Video games as we know them may have been created in the 70’s, but they really became a cultural phenomenon in the 1980’s. As a kid who grew up in the 8-Bit era I remember it being truly an amazing time. Before the days when you could download the latest releases at midnight right from your living room and be playing it an hour later, the process of actually getting a new video game was much more involved and as a kid it contained a certain amount of mystery and excitement. I remember when I was young my mother would take my brothers and I to one of the only stores (certainly the only one we knew of) that specialized in video games, FuncoLand. In the days before every big box store had a video game department, this was the place to be if you wanted to see what was going on in the gaming world. I have such vivid memories of going into our local store and grabbing one of their black and white fliers that listed all of the games that they carried. A world of endless games to read and dream about. All the classics were there, Double Dragon, Mega Man, Final Fantasy. We would methodically go through the list and see what our most sought after games were going for on the used market, and more importantly see what our treasured collection sitting at home was valued at. Of course being a family on a tight budget meant that we often times didn’t buy our games, but rented them instead. That’s where our neighborhood video store, Bigelow Video came in. Before you could rent a game by having it mailed to your door and keep it as long as you wanted, you had to take your $2 to the video store hoping that they had the game you wanted in stock (they usually carried only one or two copies). And then you had to play the hell out of that game for 3 days until you would have to bring it back. Renting was a great way to try out a game you probably wouldn’t buy normally. The Adventures of Lolo, Bad Dudes & Rescue:The Embassy Mission are all games that I have fond memories of renting and getting 3 days of great fun from. Your other option back then to find a good selection of video games was at a toy store.
The first that I remember was a place called Children’s Palace, but the one that sticks with me the most is when I discovered Toys R Us. They’re obviously still around today, but 25 years ago they sold their games in a different way. That of course would be the infamous video game tickets! The way they did things was you would go to the back of the store to the gaming department (I remember exactly where it was so clearly) where you would shop the isles of games that were represented by plastic envelopes full of tickets. You could see a picture of the box art on the plastic flap and if you wanted to buy a game you’d take that ticket to the register where you’d pay for it before being sent to a locked room at the front of the store. There an employee would take that ticket with your receipt stapled to it and go into the room which had large glass windows. The room was floor to ceiling games. I would peer inside at boxes upon boxes of games and wonder what it would be like to be inside there. They’d then pass you your game through a small window and you’d rush home to play. It might seem odd but I have as many great memories of these video game stores as I do the games themselves. And it may seem weird to romanticize them so much but as a kid these places weren’t just stores, they were magical places where the adventures you could go on were endless. I don’t know if kids these days have similar feelings about the way they get their games, but I certainly hope so. As the years pass by it gets tougher to recall the little details, but looking back to those days never ceases to put a smile on my face. They helped to shape my childhood and turn me into the nerd I am today.
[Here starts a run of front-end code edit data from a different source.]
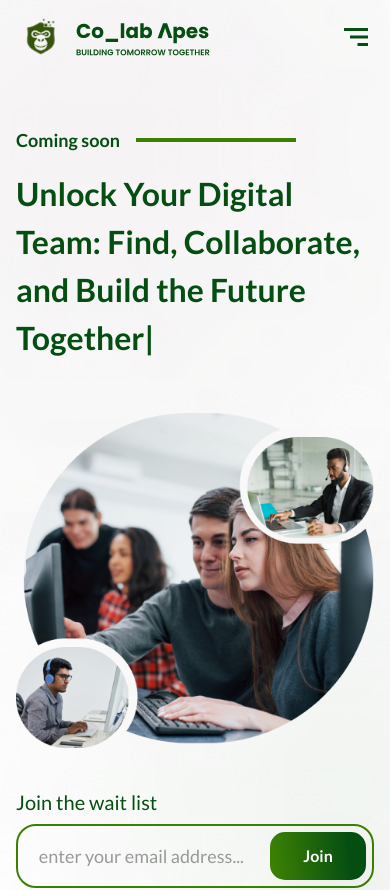
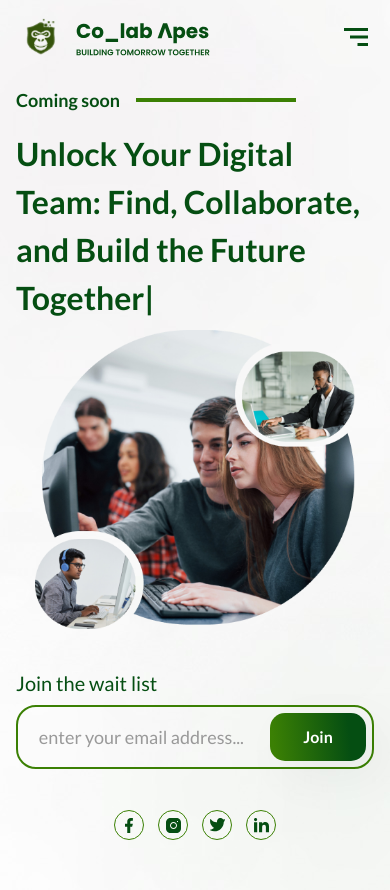
Before and after one commit to Colab-Apes/landingpage, a React (Create React App) app: page / in a window 390 px wide. Shown: the top 890 px of the page. After the commit the page ends 844 px from the top, so only its background shows below. Built offline with nearby package versions, Linux system fonts and the light colour scheme.

Commit message:
removed bug

```diff
--- a/src/Components/Hero.jsx
+++ b/src/Components/Hero.jsx
@@ -26,7 +26,6 @@ const Hero = () => {
     } else if (!validRegex.test(email)) {
       toast.error("Enter a valid email", {
         position: "bottom-left",
-
         autoClose: 2000,
         toastId: 2,
         theme: "colored",
@@ -61,10 +60,10 @@ const Hero = () => {
   }, [success]);
 
   return (
-    <div className="grid lg:flex mt-14 lg:mt-0 xl:px-20 md:h-[75vh] sm:w-[33rem] md:w-[42rem] lg:w-full justify-center lg:gap-x-8 xl:gap-x-16 items-center justify-items-center">
-      <div className="flex flex-col lg:min-h-[30vh] justify-around">
+    <div className=" lg:flex mt-4 lg:mt-0 xl:px-20 md:h-[75vh] sm:w-[33rem] md:w-[42rem] lg:w-full justify-center lg:gap-x-8 xl:gap-x-16 items-center justify-items-center">
+      <div className="flex flex-col lg:min-h-[30vh] w-full justify-around">
         {/* Heading */}
-        <div className="flex items-center gap-x-4 mt-2">
+        <div className="flex items-center gap-x-4 mt-2 w-full">
           <p className="text-main text-lg md:text-2xl xlg:text-lg xl:text-xl font-bold">
             Coming soon
           </p>
@@ -73,7 +72,7 @@ const Hero = () => {
 
         {/* Animated Text */}
         <TypeAnimation
-          className="text-[1.6rem] text-left lg:leading-[3rem] w-full sm:w-[33rem] md:w-[40rem] lg:w-[30rem] h-[14.2rem] sm:h-[10rem] xl:leading-[3.5rem] sm:text-[1.9rem] md:text-4xl lg:text-[2rem] xl:text-[2.5rem] text-main mt-4 font-bold"
+          className=" text-[1rem] text-left lg:leading-[3rem] w-full sm:w-[33rem] md:w-[40rem] lg:w-[30rem] h-[12rem] sm:h-[10rem] xl:leading-[3.5rem] sm:text-[1.9rem] md:text-4xl lg:text-[2rem] xl:text-[2.5rem] text-main mt-4 font-bold"
           sequence={[
             // Same substring at the start will only be typed once, initially
             "Unlock Your Digital Team: Find, Collaborate, and Build the Future Together",
@@ -96,7 +95,7 @@ const Hero = () => {
         <img
           src={heroimage}
           alt=""
-          className="w-[27rem] object-contain lg:hidden mx-auto lg:mx-0 mt-4"
+          className="w-[20rem] object-contain lg:hidden mx-auto lg:mx-0 mt-2"
           loading="lazy"
         />
 
@@ -140,7 +139,7 @@ const Hero = () => {
           )}
 
           {/* Social Media Icons (hidden on lg and larger screens) */}
-          <div className="lg:hidden mt-10 h-[10vh] justify-center flex">
+          <div className="lg:hidden mt-10  justify-center flex">
             <Socials />
           </div>
         </div>
--- a/src/Pages/LandingPage.jsx
+++ b/src/Pages/LandingPage.jsx
@@ -21,7 +21,7 @@ const LandingPage = () => {
   }, [isModal]);
 
   return (
-    <div className=" px-4 sm:px-0 sm:w-[33rem] md:w-[42rem]   mx-auto lg:px-10 xl:px-20 min-h-[100%] lg:h-screen lg:w-full  bg-no-repeat  font-lato   bg-cover">
+    <div className=" px-4 sm:px-0 sm:w-[33rem] md:w-[42rem] mx-auto lg:px-10 xl:px-20 h-screen  lg:w-full  bg-no-repeat  font-lato   bg-cover">
       {/* This signup is a modal */}
 
       <Overlay value={isModal} changeValue={setisModal} />
```
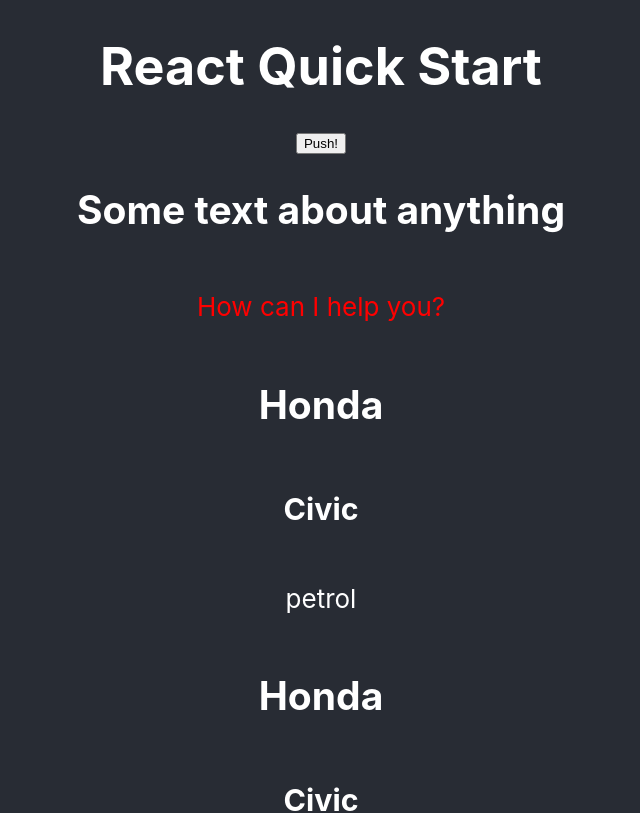
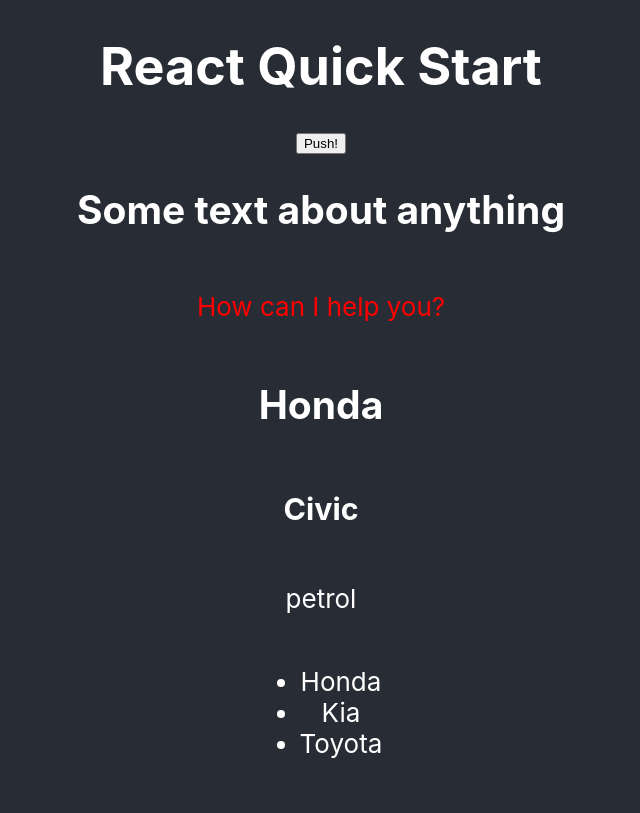
Before and after one commit to tamas100/react-quick-start, a React (Create React App) app: page / in a window 1280 px wide. Shown: the top 813 px of the page, without its empty margins (319-959 px from the left). Built offline with nearby package versions, Linux system fonts and the light colour scheme.

Commit message:
render a list

```diff
--- a/src/Components/CarProfile/CarProfile.jsx
+++ b/src/Components/CarProfile/CarProfile.jsx
@@ -1,19 +1,40 @@
 import React from 'react';
 
-const car = {
+const car = [{
     manufacturer: 'Honda',
     type: 'Civic',
-    fuel: 'petrol'
+    fuel: 'petrol',
+    regNumber: 'MTD-562'
+  },
+  {
+    manufacturer: 'Kia',
+    type: 'Ceed',
+    fuel: 'petrol',
+    regNumber: 'AAFE-555'
+  },
+  {
+    manufacturer: 'Toyota',
+    type: 'Corolla',
+    fuel: 'hybrid',
+    regNumber: 'ABAC-256'
   }
 
+];
+
 export default function CarProfile() {
+    const listItems = car.map(car =>
+        <li key={car.regNumber}>
+            {car.manufacturer}
+        </li>
+        );
     return (
         <>
-      <h2>{car.manufacturer}</h2>
-      <h3>{car.type}</h3>
+            <h2>{car[0].manufacturer}</h2>
+            <h3>{car[0].type}</h3>
             <p>
-        {car.fuel}
+                {car[0].fuel}
             </p>
+            <ul>{listItems}</ul>
         </>
     );
 }
```
Also changed, not shown: src/Components/CarList/CarList.jsx (added, +12 -0 lines). Lines whose indentation alone changed are shown as unchanged.
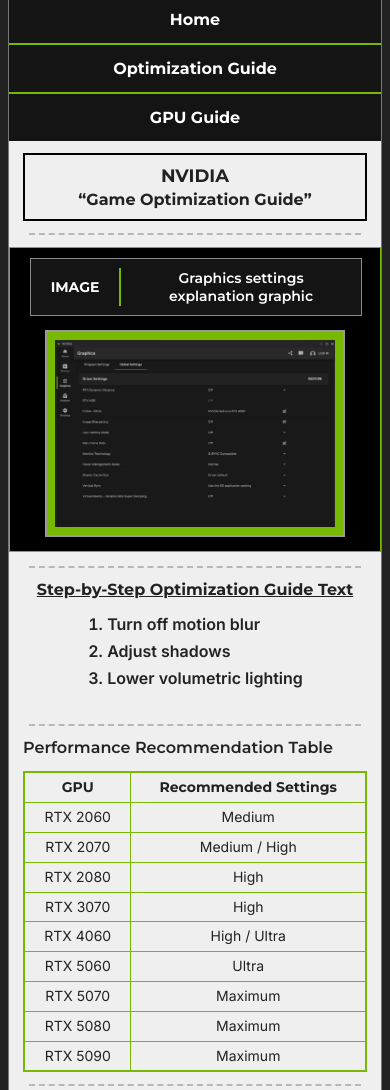
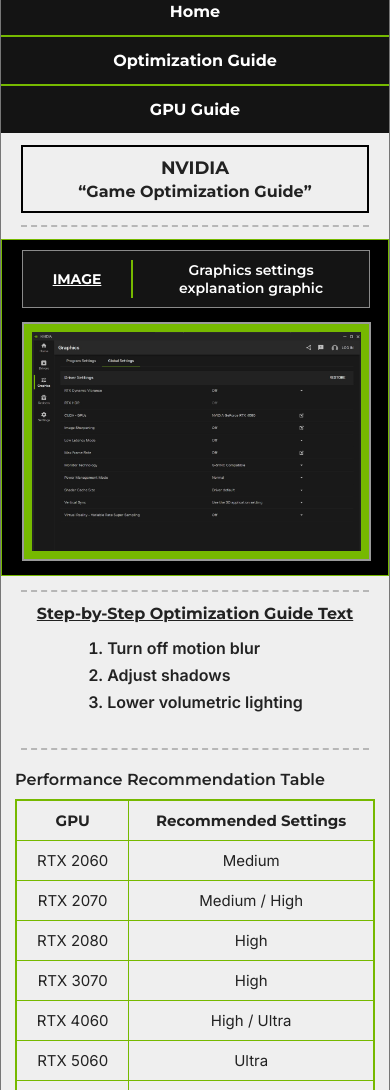
Before and after one commit to AbbyKent813/wdd130-knudson, a plain HTML site: page op-guide.html in a window 390 px wide. Shown: the part 115-1205 px from the top of the page. Drawn offline with Linux system fonts and the light colour scheme.

Commit message:
css complete

```diff
--- a/css/op-guide.css
+++ b/css/op-guide.css
@@ -4,6 +4,7 @@
     margin: 0;
     padding: 0;
     width: 100%;
+    /* ✅ FIXED (was 75%) */
 }
 
 /* PAGE */
@@ -15,10 +16,13 @@
     color: #222;
 }
 
+/* ✅ CENTERED PAGE */
 #content {
-    width: 100%;
-    margin: 0;
-    padding: 0;
+    width: 90%;
+    max-width: 1100px;
+    margin: 0 auto;
+    /* centers page */
+
     background-color: #efefef;
     border: 1px solid #777;
     box-sizing: border-box;
@@ -123,14 +127,12 @@
     font-family: "Montserrat", Arial, sans-serif;
     font-size: 14px;
     font-weight: 700;
-    text-decoration: none;
     padding: 10px 0;
     border-right: 2px solid #76B900;
 }
 
 .image-label:hover {
     background-color: #76B900;
-    color: white;
 }
 
 .image-description {
@@ -143,14 +145,15 @@
     padding: 10px 15px;
 }
 
+/* IMAGE */
 .image-box {
-    width: 75%;
+    width: 90%;
     max-width: 1000px;
-    height: auto;
+    margin: 0 auto;
+
     border: 2px solid #9a9a9a;
     background-color: #76B900;
     padding: 8px;
-    margin: 0 auto;
 }
 
 .image-box img {
@@ -186,24 +189,26 @@
 /* TABLE SECTION */
 .table-section {
     padding: 0 36px;
-    margin-top: 6px;
+    margin-top: 20px;
     margin-bottom: 12px;
+    text-align: left;
 }
 
 .table-section h2 {
-    margin: 0 0 14px 0;
+    margin-bottom: 10px;
     font-family: "Montserrat", Arial, sans-serif;
     font-size: 16px;
     font-weight: 400;
-    text-decoration: none;
 }
 
+/* TABLE (wireframe style) */
 .table-section table {
-    width: 90%;
-    max-width: 1000px;
+    border-collapse: collapse;
+
+    width: 800px;
+
     margin-left: 0;
-    margin-right: auto;
-    border-collapse: collapse;
+
     background-color: #efefef;
     border: 2px solid #76B900;
 }
@@ -211,21 +216,16 @@
 .table-section th,
 .table-section td {
     border: 1px solid #76B900;
-    padding: 6px 12px;
+    padding: 10px 14px;
+
+    font-size: 15px;
     text-align: center;
-    font-size: 14px;
-    color: #222;
-    line-height: 1.2;
     background-color: #efefef;
 }
 
 .table-section th {
     font-family: "Montserrat", Arial, sans-serif;
     font-weight: 700;
-}
-
-.table-section tr:nth-child(even) {
-    background-color: #efefef;
 }
 
 /* FOOTER */
@@ -243,7 +243,6 @@
     font-family: "Montserrat", Arial, sans-serif;
     font-size: 16px;
     font-weight: 600;
-    text-align: center;
 }
 
 .footer-divider {
@@ -252,16 +251,8 @@
     background-color: #76B900;
 }
 
-/* GLOBAL IMAGE */
-img {
-    max-width: 100%;
-}
-
 /* MOBILE */
 @media screen and (max-width: 768px) {
-    body {
-        padding: 8px;
-    }
 
     #content {
         width: 100%;
@@ -277,7 +268,6 @@
 
     nav {
         flex-direction: column;
-        height: auto;
         border-left: none;
     }
 
@@ -288,38 +278,23 @@
         height: auto;
     }
 
-    .title-box {
-        width: 85%;
-    }
-
-    .image-bar {
-        grid-template-columns: 90px 1fr;
-    }
-
     .image-box {
-        width: 85%;
+        width: 95%;
     }
 
     .table-section {
-        overflow-x: auto;
         padding: 0 14px;
     }
 
     .table-section table {
         width: 100%;
-        min-width: 320px;
-        margin-right: 0;
-    }
-
-    .text-section {
-        padding: 0 14px;
     }
 
     footer {
         flex-direction: column;
-        gap: 8px;
         height: auto;
         padding: 16px 0;
+        gap: 8px;
     }
 
     .footer-divider {
```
Do you have any favorite memories of game stores? Share them in the comments below!